by Nicole Meyer ’11
Kermit says, “It isn’t easy being green.”
Gustavus begs to differ.
It’s as easy as printing less paper.
In fall semester of 2009, Gustavus launched a new printing program to conserve paper. To date, the outcome of the initiative has been tremendously positive.
James Dontje, Director of the Johnson Center for Environmental Innovation, describes the time when he first arrived at Gustavus in 2007. “There was still unlimited printing that didn’t cost anything, [so] students had no feelings of the consequences,” said Dontje. “People printed all kinds of things.”
During the spring semester of 2008, Dontje taught an intro to environmental studies course. As part of the class, students worked on sustainability projects. In the class, a few students looked at paper waste at Gustavus by performing surveys in computer labs. Dontje said that looking at the results, students came up with phenomenal numbers. The numbers and behaviors showed there was a definite need for change. Ironically, the day that the results were discussed in class, Dontje received an e-mail saying that Gustavus had put in the hardware for a paper/printer release system.
So the change was needed and it began.
A release system was set up and put in place, where campus community members were required to log in when using campus computer lab printers. So instead of documents being sent immediately to a printer, the files were printed after a student logged in. This eliminated various reasons for paper waste, such as students changing their minds about printing the document, forgetting about it, etc. With the release program, the amount of paper usage in the 2008-2009 academic year was reduced from 2.8 million to 2.5 million sheets of paper.
The following year, in fall of 2009, the allowance program was put into action. With this program, students were allotted 600 free sheets of paper per academic year. The application of this system resulted in a savings even more significant than with the release program, resulting in a reduction of 1.5 million sheets of paper, an overall reduction of 3/8.
But what does this number of 1.5 million sheets of paper signify in relation to environmental impact?
Well, a reduction of 1.5 million sheets of paper is equivalent to about 7.5 tons of paper. That’s a savings of close to 150 trees, 52,500 gallons of water, 22.5 cubic yards of landfill space, 450 pounds of air pollutants, and 14 barrels of oil, which is enough energy to power the average American home for almost 4 years.

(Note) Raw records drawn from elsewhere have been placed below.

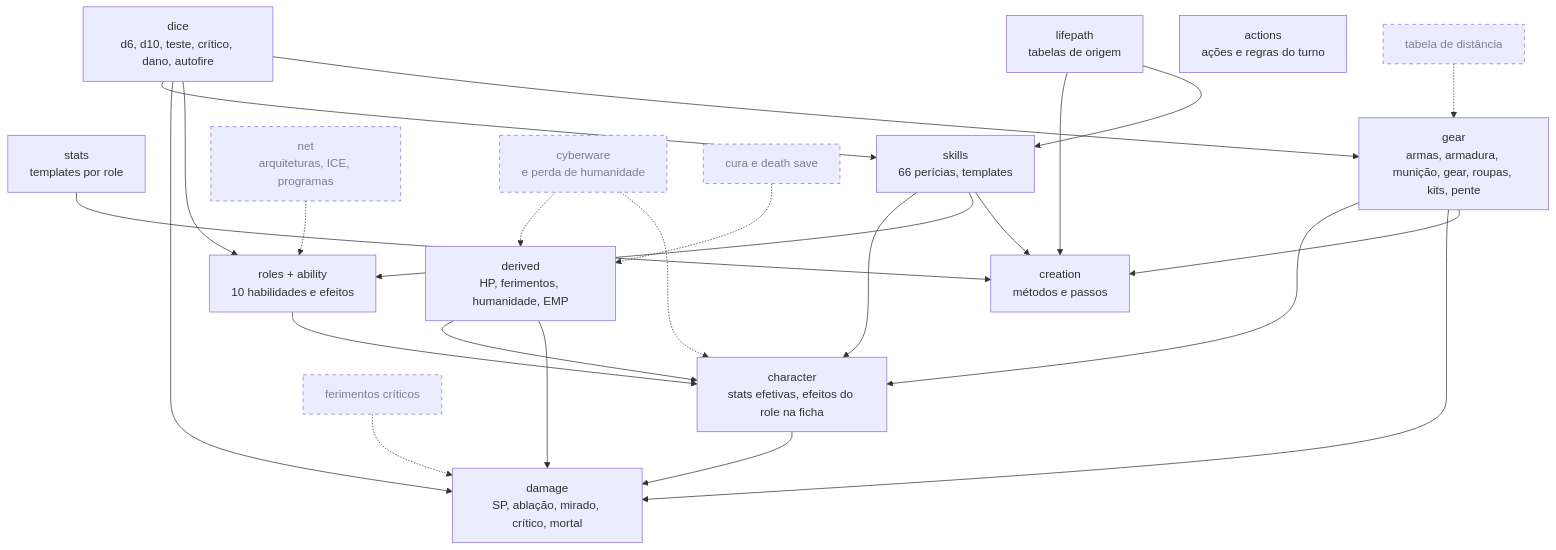
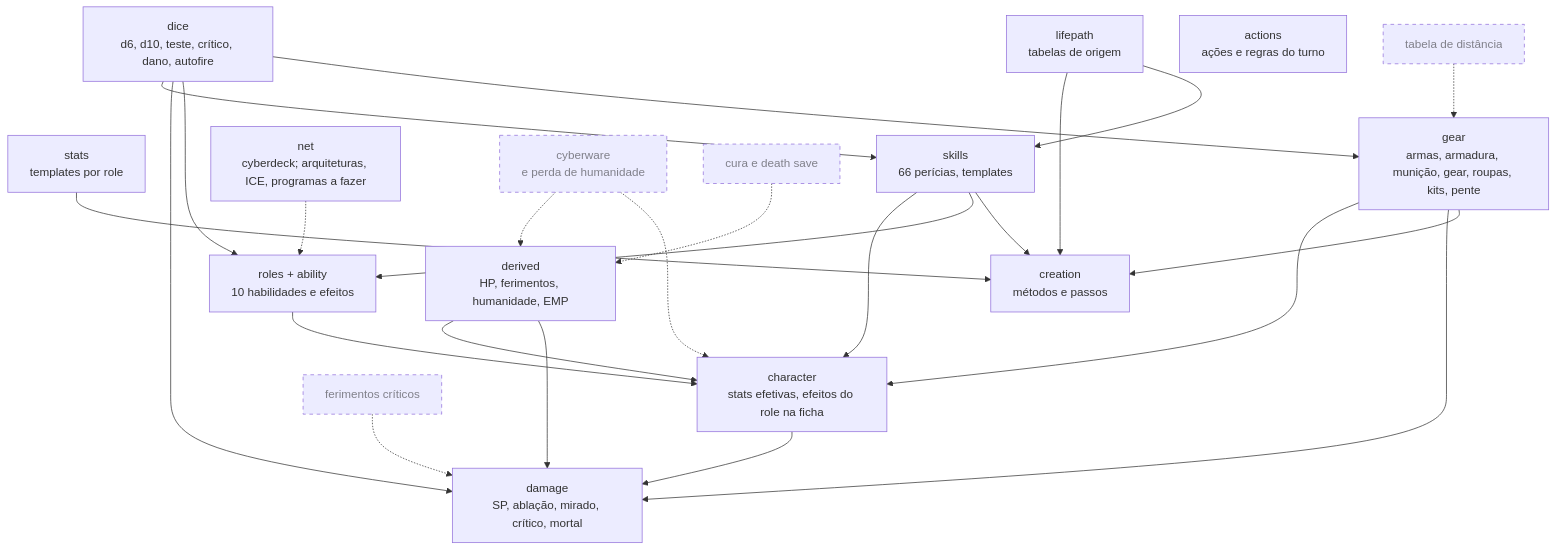
Before and after one commit to jorgelisboa/gambiarra-net: the third of 3 diagrams in MAPA.md, drawn with Mermaid. The commit also changed other lines of this file and 19 other files, not shown here.

First line of the commit message:
feat(net): módulo de netrunning com cyberdeck e aba netrun na ficha

````diff
--- a/MAPA.md
+++ b/MAPA.md
@@ -135,36 +135,36 @@
 ```mermaid
 flowchart TD
   dice[dice<br/>d6, d10, teste, crítico, dano, autofire]
   stats[stats<br/>templates por role]
   derived[derived<br/>HP, ferimentos, humanidade, EMP]
   skills[skills<br/>66 perícias, templates]
   lifepath[lifepath<br/>tabelas de origem]
   gear[gear<br/>armas, armadura, munição, gear, roupas, kits, pente]
   roles[roles + ability<br/>10 habilidades e efeitos]
   character[character<br/>stats efetivas, efeitos do role na ficha]
   damage[damage<br/>SP, ablação, mirado, crítico, mortal]
   actions[actions<br/>ações e regras do turno]
   creation[creation<br/>métodos e passos]
 
-  net[net<br/>arquiteturas, ICE, programas]:::falta
+  net[net<br/>cyberdeck; arquiteturas, ICE, programas a fazer]
   cyber[cyberware<br/>e perda de humanidade]:::falta
   crit[ferimentos críticos]:::falta
   heal[cura e death save]:::falta
   range[tabela de distância]:::falta
 
   dice --> skills & damage & roles & gear
   stats --> creation
   derived --> character & damage
   skills --> character & roles & creation
   gear --> character & damage & creation
   roles --> character
   lifepath --> creation & skills
   character --> damage
   cyber -.-> derived & character
   crit -.-> damage
   heal -.-> derived
   range -.-> gear
   net -.-> roles
 
   classDef falta stroke-dasharray: 5 5,color:#80808a
 ```
````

Way to go, Gustavus!
The recent focus on paper conservation is just another way that Gustavus is expanding its green efforts. “[As always], it’s a concern about the impact the institution is making on the environment both locally and globally,” said David Fienen, Provost and Dean of the College. The printing program in particular “has caused us as a community to think about the amount of paper we are using and it has raised environmental consciousness.”
Other ways in which Gustavus is keeping up the green spirit include:
- having environmentally responsible coffee
- having reusable Gustieware to-go containers available in the cafeteria
- bringing various speakers to campus
- participation in intercollegiate competitions, such as Recyclemania and the Minnesota Campus Energy Challenge
- and more.
What better way to prepare students to be environmentally responsible citizens of the world than by first setting a positive example.